Mothers who received modest cash inputs along with information on practices to reduce malnutrition were more likely to adopt those practices
Read “The Role of Information and Cash Transfers on Early Childhood Development: Evidence from Nepal” by Michael Levere, Gayatri Acharya & Prashant Bharadwaj here.

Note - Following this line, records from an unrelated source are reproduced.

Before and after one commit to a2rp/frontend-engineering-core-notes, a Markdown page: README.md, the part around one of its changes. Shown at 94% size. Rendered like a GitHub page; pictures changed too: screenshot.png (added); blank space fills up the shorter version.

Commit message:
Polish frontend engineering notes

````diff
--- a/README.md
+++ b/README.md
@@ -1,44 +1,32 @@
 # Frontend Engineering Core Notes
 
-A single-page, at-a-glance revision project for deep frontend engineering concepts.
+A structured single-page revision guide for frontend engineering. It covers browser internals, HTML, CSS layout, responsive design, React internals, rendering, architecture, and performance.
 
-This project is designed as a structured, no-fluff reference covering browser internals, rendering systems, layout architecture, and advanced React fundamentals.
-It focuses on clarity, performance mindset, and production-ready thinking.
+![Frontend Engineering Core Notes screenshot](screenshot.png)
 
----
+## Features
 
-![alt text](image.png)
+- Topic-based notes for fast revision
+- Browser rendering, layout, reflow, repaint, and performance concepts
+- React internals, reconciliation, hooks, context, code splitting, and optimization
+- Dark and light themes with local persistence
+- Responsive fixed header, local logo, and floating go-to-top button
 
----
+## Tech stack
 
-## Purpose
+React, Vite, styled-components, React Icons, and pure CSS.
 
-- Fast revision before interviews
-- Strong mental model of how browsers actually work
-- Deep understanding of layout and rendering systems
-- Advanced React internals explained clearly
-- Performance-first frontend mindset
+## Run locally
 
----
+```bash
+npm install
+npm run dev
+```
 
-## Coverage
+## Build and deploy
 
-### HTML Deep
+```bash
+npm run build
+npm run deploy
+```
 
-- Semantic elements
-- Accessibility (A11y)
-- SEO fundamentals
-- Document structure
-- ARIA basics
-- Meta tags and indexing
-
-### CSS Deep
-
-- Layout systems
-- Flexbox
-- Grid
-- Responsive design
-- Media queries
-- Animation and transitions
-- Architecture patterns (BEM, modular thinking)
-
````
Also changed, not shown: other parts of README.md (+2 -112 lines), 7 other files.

Reducing infant and child malnutrition is one of the most important goals of development policy. In this VoxDevTalk, Michael Levere discusses his work with Gayatri Acharya and Prashant Bharadwaj, evaluating the effect of an intervention designed to enable pregnant women and mothers of infant children to adopt behaviours that can combat malnutrition. They found that while providing information relating to such behaviours improved mothers’ knowledge, combining such information with modest cash transfers led to greater changes in mothers’ behaviours. While the impact on children’s health and development outcomes remain limited, they do find some evidence that the health of children in the household improves when mothers receive both information and the cash transfer. This research also highlights the importance of working with and through established and trusted intermediaries – in this case, social workers already working with pregnant women and mothers in rural Nepal.